Roundup: Graduations to be the Largest Gatherings in Weeks; TN Unemployment Benefits Extended
KCS changes course on graduation plans
In a reversal from previous statements, Knox County Schools will now hold graduation ceremonies in mid-June. Unlike former plans for live-streamed and closed ceremonies, each graduate can now invite up to four guests. This decision came after students at Austin-East High School created a video featuring graduates county-wide asking the district to reconsider its plan.
During a Knox County Board of Education meeting in early May, superintendent Bob Thomas said graduations would be held in late July and would be closed to families and the public. According to the new announcement, ceremonies will take place from June 8 through June 20th, mostly at high school football fields. June 20th is reserved for ceremonies delayed due to rain.
According to a statement, attendees will be expected to practice social distancing, wear face coverings and stay home if they experience any symptoms of illness. Jacobs posted on Twitter after the announcement, “Good work here. These graduates and their families deserve their special moment.”
But with each graduate able to invite four guests, the ceremonies could mark the largest gatherings in Knox County in weeks. County health director Martha Buchanan said this does not mean graduation ceremonies are exempt from the reopening plan.
“They’re not exempt. I believe the plan does take into consideration the general guidelines for reopening, and they’ll be following those I’m sure,” Buchanan said.
The health department will announce later this week whether the county will move into phase two of the plan. Buchanan said today that while coronavirus is still very real in our community, data is looking promising and the county may move into phase two as early as next week.
TN begins processing federal extensions for unemployment benefits
The state’s Department of Labor and Workforce Development is beginning to process unemployment extensions using federal funds. The extension program is under the federal Pandemic Emergency Unemployment Compensation.
Typically, recipients are only eligible for 26 weeks of unemployment compensation. The new 13-week extension covers those who have reached this limit. Funding comes through the CARES Act and covers what the state would have normally contributed; in Tennessee that is up to $275 per week. Claims for extensions can be filed at jobs4TN.com.
This is the third pool of federal money the state has implemented for unemployed workers through the CARES Act. But thousands of Tennesseans have taken to social media to discuss their frustrations with the unemployment application process. Some have started a petition to Governor Bill Lee seeking immediate processing of all claims after waiting for weeks on a response to their claim.

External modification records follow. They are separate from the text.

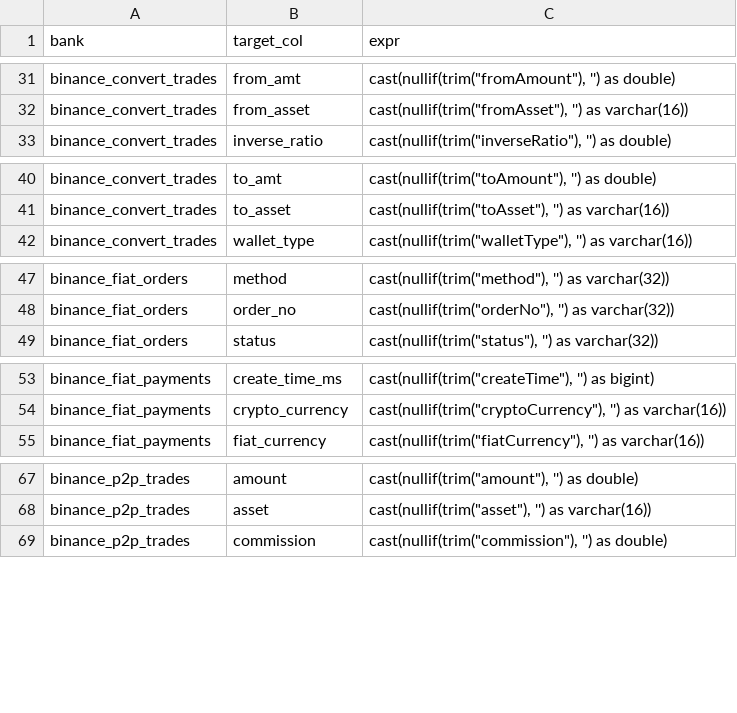
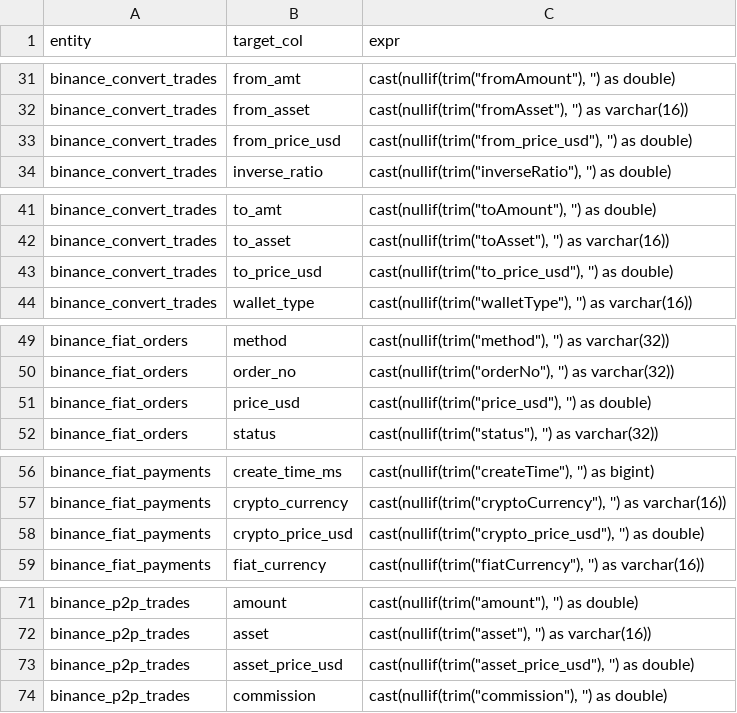
Before and after one commit to criscit/finance-analytics-pipeline, a CSV file: transform/dbt/seeds/mappings/transactions_column_map.csv, drawn as a sheet; only a part is shown, gaps mark what is left out; the diff covers the shown part only.

```diff
--- a/transform/dbt/seeds/mappings/transactions_column_map.csv
+++ b/transform/dbt/seeds/mappings/transactions_column_map.csv
@@ -1 +1 @@
-bank	target_col	expr
+entity	target_col	expr
@@ -32,2 +32,3 @@ binance_convert_trades	from_amt	cast(nullif(trim("fromAmount"), '') as double)
 binance_convert_trades	from_asset	cast(nullif(trim("fromAsset"), '') as varchar(16))
+binance_convert_trades	from_price_usd	cast(nullif(trim("from_price_usd"), '') as double)
 binance_convert_trades	inverse_ratio	cast(nullif(trim("inverseRatio"), '') as double)
@@ -41,2 +42,3 @@ binance_convert_trades	to_amt	cast(nullif(trim("toAmount"), '') as double)
 binance_convert_trades	to_asset	cast(nullif(trim("toAsset"), '') as varchar(16))
+binance_convert_trades	to_price_usd	cast(nullif(trim("to_price_usd"), '') as double)
 binance_convert_trades	wallet_type	cast(nullif(trim("walletType"), '') as varchar(16))
@@ -48,2 +50,3 @@ binance_fiat_orders	method	cast(nullif(trim("method"), '') as varchar(32))
 binance_fiat_orders	order_no	cast(nullif(trim("orderNo"), '') as varchar(32))
+binance_fiat_orders	price_usd	cast(nullif(trim("price_usd"), '') as double)
 binance_fiat_orders	status	cast(nullif(trim("status"), '') as varchar(32))
@@ -54,2 +57,3 @@ binance_fiat_payments	create_time_ms	cast(nullif(trim("createTime"), '') as bigi
 binance_fiat_payments	crypto_currency	cast(nullif(trim("cryptoCurrency"), '') as varchar(16))
+binance_fiat_payments	crypto_price_usd	cast(nullif(trim("crypto_price_usd"), '') as double)
 binance_fiat_payments	fiat_currency	cast(nullif(trim("fiatCurrency"), '') as varchar(16))
@@ -68,2 +72,3 @@ binance_p2p_trades	amount	cast(nullif(trim("amount"), '') as double)
 binance_p2p_trades	asset	cast(nullif(trim("asset"), '') as varchar(16))
+binance_p2p_trades	asset_price_usd	cast(nullif(trim("asset_price_usd"), '') as double)
 binance_p2p_trades	commission	cast(nullif(trim("commission"), '') as double)
```
Also changed, not shown: 10 added rows, 2 removed rows and 3 edited cells elsewhere in this file, 42 other files.
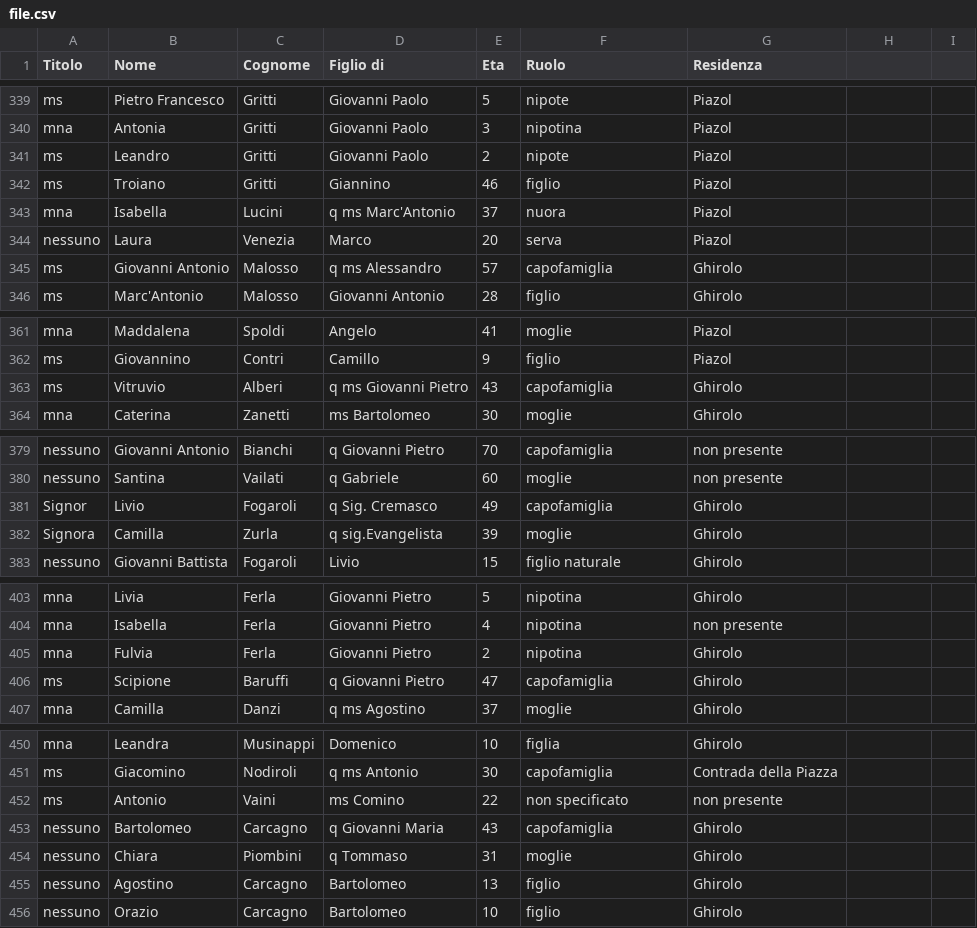
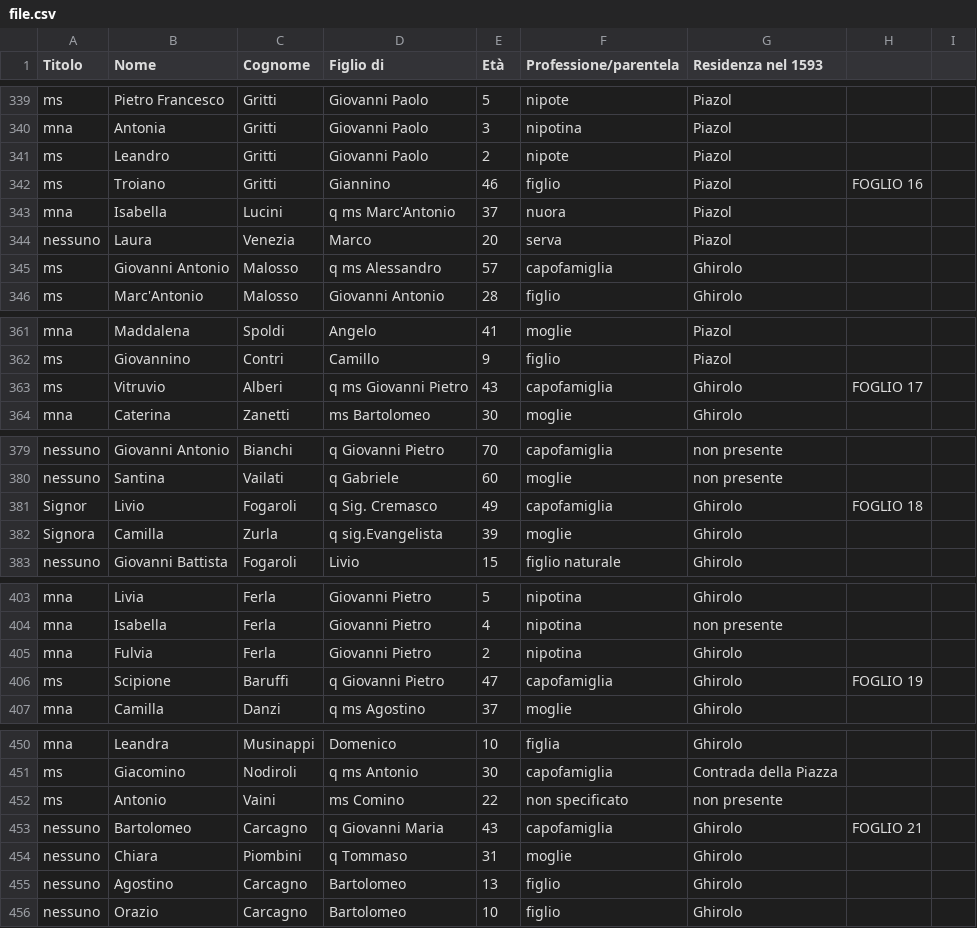
Before and after one commit to BulaCibula03/Censimento-Storico, a CSV file: uploads/file.csv, drawn as a sheet; only a part is shown, gaps mark what is left out; the diff covers the shown part only; the diff names each change by its address in the sheet, - before the commit and + after, or states it on an @@ line.

```diff
--- a/uploads/file.csv
+++ b/uploads/file.csv
-E1: Eta
+E1: Età
-F1: Ruolo
+F1: Professione/parentela
-G1: Residenza
+G1: Residenza nel 1593
-H342: (empty)
+H342: FOGLIO 16
-H363: (empty)
+H363: FOGLIO 17
-H381: (empty)
+H381: FOGLIO 18
-H406: (empty)
+H406: FOGLIO 19
-H453: (empty)
+H453: FOGLIO 21
```
Also changed, not shown: 59 edited cells elsewhere in this file, 2 other files.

The Department of Labor announced last week that if a workplace reopens "provisions do not apply to employees apprehensive about returning to work because of health concerns." This generally means those who do not feel safe returning to work will no longer qualify for state unemployment benefits if their workplace reopens. There are some exceptions, including those who have a doctor's order to self-quarantine or are providing care for someone diagnosed with COVID-19. A spokesperson for the Department of Labor clarified in an email that the CDC’s guidance alone does not qualify as advice to self-quarantine.
When it comes to those in high-risk groups, the state’s answer has been unclear. The state published an FAQ that says older workers and immuno-compromised people may qualify for federal assistance.
More than half a million people have filed new unemployment claims in Tennessee since March 15. But only 60% of these claims have been paid. The state has paid more than $66 million from state funding and nearly $230 from federal funds.
Contact tracing challenges as county reopens
Knox County’s Health Department says widespread resumption of business and social activity will make contact tracing efforts more difficult. Contact tracing has become a key part of Knox County's plan to track and prevent the local spread of COVID-19. Knox County Health Department Director Martha Buchanan says her staff is anticipating the challenge and preparing for it. There are currently 31 health department employees working in epidemiology support, but this staff could grow to 247 if needed.
“It does present a bigger challenge for us when we have more potential contacts to a case,” Buchanan said. She added that the department has been doing contact tracing long before COVID-19 for other situations, including disease outbreaks at restaurants in the past.
“It’s something that we’re prepared to do and something that we do on a regular basis,” Buchanan said.